ANOTHER WORD ON RAREYISM.
THE continued success of the American horse-tamer has increased the confidence in his character as well as his method ; and at a time when the American republic is sounding the trombone of war, as a bass accompaniment to the tenor of its diplomacy, the Morning Post is suggesting that Mr. Rarey should be appointed teacher of the BritisliCavalry. The suggestion naturally springs from continued experience of his success with every variety of the horse tribe. The last of his London lectures was as convincing as the first ; and in some respects the more -remarkable because the horse was "an ordinary horse chosen at random." The animal had no characteristic faults except a great timidity and propensity to shy, which made him inconvenient and even dangerous for his rider. Amongst the distinguishing traits of Mr. Rarey's method is a treatment of each horse according to his individual character and capacity, the application of the system varying with the individual. This is the view also of the wisest teachers of human beings. Another characteristic of the system is not to be too hasty in noticing the pupil. When the horse was turned into the enclosure, the lecturer left him unnoticed, until he felt himself quite at home, walked about in the straw, and strolled up apparently to listen to the lecture ; and then a few gentle strokes of the hand on the neck established personal acquaintance. After the tamer's operations this timid horse, so given to shy, allowed a saddle to be thrown upon his back from a distance of two yards, quietly let the trainer mount him without fastening the girths, suffered a drum to be beaten round and round him ; and heard the word " beer " shouted by a passing pot-boy, just as the animal marched from the riding- school under his accustomed owner, without even so much as a start. The dram indeed was shown to the horse before it was beaten, and the animal appears to have given an active acquiescence in the use which was made of it. Rarey, a man of quick perceptions and intuitive common sense, is reported to have large views as to the applicability of his plan not only to the horse. "He professes his belief that it might be applied generally to the brute creation ; and he even goes so far as to hint that particularly intractable school-boys might be operated upon with considerable advantage." Of one fact we have the evidence most manifest : Mr. Rarey has operated upon his auditory. He has told his secret now to some hundreds, if not thousands of persons, and they of course have talked about it but so considerable is the influence which he has obtained over them, without any kind of coercion, by an appeal, as he would -say, to their instincts and moral sense, that the secret is undivulged ; though his army of confidants comprises every variety of men from the late Premier, or the Editor of the Times, to the frequenter of Tattersalls, or the idlest fellow about the

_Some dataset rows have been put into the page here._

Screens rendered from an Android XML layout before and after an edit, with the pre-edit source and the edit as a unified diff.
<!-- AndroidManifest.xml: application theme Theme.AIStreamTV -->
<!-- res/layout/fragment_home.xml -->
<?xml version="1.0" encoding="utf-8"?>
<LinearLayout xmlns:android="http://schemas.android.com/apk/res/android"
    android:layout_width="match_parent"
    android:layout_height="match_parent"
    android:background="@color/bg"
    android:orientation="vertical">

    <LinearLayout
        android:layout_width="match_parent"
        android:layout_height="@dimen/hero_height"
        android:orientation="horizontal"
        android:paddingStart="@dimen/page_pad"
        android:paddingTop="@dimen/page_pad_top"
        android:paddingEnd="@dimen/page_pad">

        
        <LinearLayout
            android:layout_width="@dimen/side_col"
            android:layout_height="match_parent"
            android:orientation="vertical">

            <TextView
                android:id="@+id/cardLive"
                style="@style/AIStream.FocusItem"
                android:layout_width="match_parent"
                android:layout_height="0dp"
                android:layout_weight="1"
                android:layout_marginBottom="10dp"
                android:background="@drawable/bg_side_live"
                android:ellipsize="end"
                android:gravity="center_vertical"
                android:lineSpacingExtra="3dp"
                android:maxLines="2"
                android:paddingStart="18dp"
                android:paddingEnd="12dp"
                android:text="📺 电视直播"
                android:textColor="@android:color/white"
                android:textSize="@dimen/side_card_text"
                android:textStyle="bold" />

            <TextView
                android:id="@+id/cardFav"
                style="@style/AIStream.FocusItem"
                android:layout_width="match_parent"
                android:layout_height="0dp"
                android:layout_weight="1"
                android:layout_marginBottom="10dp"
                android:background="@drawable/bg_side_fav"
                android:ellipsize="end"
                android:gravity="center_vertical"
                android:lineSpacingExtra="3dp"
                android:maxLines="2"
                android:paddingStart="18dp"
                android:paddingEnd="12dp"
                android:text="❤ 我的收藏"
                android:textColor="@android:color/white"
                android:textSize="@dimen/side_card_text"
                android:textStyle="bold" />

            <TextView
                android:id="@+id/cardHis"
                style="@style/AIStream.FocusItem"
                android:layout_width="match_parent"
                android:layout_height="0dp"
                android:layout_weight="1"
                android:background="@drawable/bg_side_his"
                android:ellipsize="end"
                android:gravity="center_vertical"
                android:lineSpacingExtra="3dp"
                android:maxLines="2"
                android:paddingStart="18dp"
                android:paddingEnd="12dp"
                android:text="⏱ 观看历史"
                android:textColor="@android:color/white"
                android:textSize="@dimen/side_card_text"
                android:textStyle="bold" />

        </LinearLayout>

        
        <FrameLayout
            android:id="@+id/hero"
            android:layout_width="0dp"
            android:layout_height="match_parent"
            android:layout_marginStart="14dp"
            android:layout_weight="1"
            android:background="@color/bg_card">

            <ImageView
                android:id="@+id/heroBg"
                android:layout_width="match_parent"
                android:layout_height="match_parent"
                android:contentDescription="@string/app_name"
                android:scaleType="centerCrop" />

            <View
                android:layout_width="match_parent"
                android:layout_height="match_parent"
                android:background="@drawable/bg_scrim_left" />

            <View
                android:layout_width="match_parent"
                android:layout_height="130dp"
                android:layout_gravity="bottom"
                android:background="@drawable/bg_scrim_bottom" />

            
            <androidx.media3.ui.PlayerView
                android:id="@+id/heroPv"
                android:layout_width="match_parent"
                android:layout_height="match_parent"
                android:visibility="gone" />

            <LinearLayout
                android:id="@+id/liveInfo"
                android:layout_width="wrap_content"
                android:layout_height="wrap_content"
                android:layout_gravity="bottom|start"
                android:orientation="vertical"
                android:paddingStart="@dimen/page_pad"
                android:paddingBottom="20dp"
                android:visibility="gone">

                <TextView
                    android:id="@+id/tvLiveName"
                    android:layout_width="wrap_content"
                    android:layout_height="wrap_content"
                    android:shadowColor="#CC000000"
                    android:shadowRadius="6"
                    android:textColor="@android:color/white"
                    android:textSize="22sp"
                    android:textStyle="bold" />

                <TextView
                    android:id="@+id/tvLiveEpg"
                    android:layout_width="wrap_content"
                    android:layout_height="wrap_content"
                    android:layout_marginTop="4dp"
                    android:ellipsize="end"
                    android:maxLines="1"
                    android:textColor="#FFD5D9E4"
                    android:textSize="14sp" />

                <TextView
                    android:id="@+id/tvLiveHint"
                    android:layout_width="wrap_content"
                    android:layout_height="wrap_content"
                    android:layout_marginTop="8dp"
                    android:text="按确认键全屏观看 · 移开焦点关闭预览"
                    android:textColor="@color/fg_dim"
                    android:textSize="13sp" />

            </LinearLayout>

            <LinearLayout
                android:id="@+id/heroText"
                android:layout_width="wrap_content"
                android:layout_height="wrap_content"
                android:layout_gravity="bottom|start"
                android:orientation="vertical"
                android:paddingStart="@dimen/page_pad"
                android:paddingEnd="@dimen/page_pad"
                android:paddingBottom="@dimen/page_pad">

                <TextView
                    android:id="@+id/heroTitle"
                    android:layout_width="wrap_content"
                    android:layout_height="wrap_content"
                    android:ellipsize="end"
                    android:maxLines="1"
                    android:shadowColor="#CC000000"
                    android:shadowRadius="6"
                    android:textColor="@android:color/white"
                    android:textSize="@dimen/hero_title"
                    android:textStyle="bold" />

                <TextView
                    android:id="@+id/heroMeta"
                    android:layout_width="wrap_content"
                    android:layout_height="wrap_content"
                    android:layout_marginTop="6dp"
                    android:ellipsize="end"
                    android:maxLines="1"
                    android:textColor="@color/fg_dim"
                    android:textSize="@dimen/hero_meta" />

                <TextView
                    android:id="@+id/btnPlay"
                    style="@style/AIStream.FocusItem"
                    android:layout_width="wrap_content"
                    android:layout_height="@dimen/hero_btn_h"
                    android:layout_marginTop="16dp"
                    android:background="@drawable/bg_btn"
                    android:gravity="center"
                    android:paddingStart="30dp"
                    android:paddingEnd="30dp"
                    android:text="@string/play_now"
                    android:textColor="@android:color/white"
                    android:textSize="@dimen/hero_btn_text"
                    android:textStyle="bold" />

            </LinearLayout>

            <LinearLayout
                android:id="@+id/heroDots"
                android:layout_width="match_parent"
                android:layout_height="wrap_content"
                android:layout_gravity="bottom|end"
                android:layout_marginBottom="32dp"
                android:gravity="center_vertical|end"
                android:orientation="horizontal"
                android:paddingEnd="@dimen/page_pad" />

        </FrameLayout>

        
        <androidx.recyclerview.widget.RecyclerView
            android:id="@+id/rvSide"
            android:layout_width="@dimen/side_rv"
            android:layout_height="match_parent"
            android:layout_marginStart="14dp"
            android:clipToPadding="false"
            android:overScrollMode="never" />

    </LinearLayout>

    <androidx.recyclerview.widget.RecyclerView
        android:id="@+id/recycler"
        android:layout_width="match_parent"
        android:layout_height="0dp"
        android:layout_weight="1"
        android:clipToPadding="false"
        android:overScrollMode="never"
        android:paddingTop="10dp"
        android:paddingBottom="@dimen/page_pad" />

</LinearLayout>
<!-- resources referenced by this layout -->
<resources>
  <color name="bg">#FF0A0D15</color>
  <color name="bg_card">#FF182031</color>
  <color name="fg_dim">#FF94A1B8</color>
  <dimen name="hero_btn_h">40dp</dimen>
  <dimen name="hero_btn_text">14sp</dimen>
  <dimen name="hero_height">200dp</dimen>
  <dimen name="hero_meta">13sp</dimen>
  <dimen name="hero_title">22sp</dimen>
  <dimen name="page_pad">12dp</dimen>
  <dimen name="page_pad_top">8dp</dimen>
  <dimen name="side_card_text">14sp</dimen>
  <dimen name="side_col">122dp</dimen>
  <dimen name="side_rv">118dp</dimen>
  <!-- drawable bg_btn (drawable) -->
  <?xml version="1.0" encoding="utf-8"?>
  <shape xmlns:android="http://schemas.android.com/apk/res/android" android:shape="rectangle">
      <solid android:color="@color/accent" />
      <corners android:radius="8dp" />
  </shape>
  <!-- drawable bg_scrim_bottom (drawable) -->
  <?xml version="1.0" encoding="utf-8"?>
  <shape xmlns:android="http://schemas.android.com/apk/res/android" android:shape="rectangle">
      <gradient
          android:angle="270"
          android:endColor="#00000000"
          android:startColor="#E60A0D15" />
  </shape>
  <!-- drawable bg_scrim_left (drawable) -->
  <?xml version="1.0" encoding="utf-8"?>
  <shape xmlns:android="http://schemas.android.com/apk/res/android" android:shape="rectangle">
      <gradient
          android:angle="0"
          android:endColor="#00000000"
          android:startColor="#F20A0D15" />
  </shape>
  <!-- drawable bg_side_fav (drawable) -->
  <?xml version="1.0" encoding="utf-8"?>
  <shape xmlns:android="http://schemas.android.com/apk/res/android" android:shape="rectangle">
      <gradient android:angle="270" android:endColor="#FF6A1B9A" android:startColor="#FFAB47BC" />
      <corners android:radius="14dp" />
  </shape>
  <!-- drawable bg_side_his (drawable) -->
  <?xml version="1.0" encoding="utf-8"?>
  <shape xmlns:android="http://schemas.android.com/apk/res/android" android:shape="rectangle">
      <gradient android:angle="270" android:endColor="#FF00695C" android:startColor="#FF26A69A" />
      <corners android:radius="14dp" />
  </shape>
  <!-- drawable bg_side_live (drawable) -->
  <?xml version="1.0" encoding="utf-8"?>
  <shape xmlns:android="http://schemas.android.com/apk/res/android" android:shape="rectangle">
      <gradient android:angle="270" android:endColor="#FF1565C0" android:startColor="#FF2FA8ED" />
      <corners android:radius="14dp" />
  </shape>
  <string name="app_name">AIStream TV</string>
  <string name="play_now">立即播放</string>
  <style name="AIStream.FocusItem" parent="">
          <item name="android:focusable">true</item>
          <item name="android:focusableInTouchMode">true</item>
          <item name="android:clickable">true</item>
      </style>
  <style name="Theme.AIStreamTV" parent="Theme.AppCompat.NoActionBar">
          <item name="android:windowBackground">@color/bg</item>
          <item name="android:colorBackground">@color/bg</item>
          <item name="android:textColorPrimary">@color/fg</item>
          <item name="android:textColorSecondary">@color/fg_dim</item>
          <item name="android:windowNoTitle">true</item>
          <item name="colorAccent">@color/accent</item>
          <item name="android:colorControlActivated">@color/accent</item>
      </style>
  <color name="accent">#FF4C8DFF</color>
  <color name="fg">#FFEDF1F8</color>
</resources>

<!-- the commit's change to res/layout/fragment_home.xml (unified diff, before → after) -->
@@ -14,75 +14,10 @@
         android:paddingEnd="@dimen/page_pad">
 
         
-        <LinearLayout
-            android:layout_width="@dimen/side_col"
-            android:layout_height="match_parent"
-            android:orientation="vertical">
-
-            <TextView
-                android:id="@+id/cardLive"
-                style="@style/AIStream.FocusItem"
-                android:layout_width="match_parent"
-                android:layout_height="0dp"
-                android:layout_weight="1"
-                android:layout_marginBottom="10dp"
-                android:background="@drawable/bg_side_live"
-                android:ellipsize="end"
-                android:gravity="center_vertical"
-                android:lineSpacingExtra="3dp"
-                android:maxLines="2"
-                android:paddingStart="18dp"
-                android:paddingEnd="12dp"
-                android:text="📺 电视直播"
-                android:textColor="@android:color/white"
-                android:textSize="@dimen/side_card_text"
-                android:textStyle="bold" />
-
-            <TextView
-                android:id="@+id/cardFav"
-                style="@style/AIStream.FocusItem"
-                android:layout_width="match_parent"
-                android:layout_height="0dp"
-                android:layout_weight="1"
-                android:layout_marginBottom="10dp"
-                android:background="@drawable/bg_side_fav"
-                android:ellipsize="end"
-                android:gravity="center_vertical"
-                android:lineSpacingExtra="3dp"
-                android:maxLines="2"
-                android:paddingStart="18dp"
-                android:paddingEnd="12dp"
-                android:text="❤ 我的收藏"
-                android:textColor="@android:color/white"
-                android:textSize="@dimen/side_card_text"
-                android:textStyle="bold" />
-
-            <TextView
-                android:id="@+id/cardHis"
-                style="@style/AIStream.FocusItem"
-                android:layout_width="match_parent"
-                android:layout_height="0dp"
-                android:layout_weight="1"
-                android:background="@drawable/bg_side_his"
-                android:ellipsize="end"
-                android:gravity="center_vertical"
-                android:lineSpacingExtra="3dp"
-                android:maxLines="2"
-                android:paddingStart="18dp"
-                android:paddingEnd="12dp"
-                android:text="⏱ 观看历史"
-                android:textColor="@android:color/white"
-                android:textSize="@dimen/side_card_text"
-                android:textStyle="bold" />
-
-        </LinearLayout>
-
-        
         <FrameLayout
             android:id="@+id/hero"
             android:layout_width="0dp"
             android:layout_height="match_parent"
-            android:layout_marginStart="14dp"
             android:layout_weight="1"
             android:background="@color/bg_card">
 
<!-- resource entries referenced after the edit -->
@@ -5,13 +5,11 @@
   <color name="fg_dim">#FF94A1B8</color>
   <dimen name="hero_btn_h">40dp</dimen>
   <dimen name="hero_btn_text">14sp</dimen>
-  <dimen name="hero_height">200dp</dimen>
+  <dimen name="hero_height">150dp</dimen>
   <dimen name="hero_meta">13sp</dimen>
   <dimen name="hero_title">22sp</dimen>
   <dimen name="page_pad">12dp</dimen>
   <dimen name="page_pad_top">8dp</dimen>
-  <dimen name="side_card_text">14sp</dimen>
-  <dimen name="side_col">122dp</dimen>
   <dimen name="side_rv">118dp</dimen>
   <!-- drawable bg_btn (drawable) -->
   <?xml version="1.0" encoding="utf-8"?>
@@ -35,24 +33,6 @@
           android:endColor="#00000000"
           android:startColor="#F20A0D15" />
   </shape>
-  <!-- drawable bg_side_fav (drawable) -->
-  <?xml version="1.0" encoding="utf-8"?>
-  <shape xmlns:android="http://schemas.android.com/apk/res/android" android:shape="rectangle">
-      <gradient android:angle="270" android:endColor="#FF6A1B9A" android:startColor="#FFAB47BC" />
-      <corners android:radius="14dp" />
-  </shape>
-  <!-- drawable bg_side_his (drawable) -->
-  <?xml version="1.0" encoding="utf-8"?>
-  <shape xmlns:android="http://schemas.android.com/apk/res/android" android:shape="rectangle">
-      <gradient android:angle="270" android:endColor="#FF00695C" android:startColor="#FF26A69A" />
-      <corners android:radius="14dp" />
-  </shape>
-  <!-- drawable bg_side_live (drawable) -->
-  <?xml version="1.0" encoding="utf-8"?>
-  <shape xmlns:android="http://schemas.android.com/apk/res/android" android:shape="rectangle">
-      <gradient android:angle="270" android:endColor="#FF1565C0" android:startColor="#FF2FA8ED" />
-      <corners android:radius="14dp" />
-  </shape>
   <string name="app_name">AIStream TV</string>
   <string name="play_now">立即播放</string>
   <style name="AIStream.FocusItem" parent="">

U is only . surprising to us that greater use has not been made of this experience. Without intending the slightest profanity of allusion, it does amaze ns that ardent men should not point to the command which he has obtained over more than one species of brute as the practical commencement of the millennium. He has evidently established new moral relations between animals se- parated in their kind ; he has reversed the old rules of discipline, and confirmed the most philosophical and spiritual trust in kind- ness. It is an experience which is very likely to have a material influence on the progress of civilization. Certainly language is not the only medium of communication even between creatures of the same kind, though we have too long supposed Latin and Greek to be the best mode of perfecting our rapport with our fellow creatures. The proposal to appoint him teacher of our cavalry is practical and pertinent ; it would no doubt have the full approval of Captain Nolan. Not all the kicking, pulling, and spurring of " all the King's men " has yet cured British cavalry horses of the habit of wheeling off by threes in face of the enemy; but it is obvious that a Rarey could instil into the animals a more intelligent sense of their duty. But why. should he stop short with the horses, and not extend his principles of discipline to the men upon them? creatures even more in need of training than the brutes, especially of a training which would give free play to their natural faculties ; for there is this distinction between the old training and the new, whether in Mr. Rarey's riding school, the public school, or the political school,—that the training is not repressive, but guiding, and developing. But if the men of the British Cavalry are taught and tamed, if they could be induced to lie down in their dormitory, to pass the public-house without bolt- ing in, or to refrain from doing harm to maid servants, why stop at the British Cavalry ? Might not the same process be employed to tame, say, the Sepoy, or that concentrated Sepoy the animal that sits on the throne of Naples ? Sir Edward Lytton has al- ready suggested that a little instruction in Mr. Rarey's school might fortify our statesmen to repose somewhat more trust in the English people. Appoint him teacher of cavalry with a handsome salary for a term, and we should remove all restraint or retarda- tion upon the diffusion of his philosophy ; and we are the more anxious to see the new Cavalry system commence, in the belief that the military experiment may have its political and moral uses.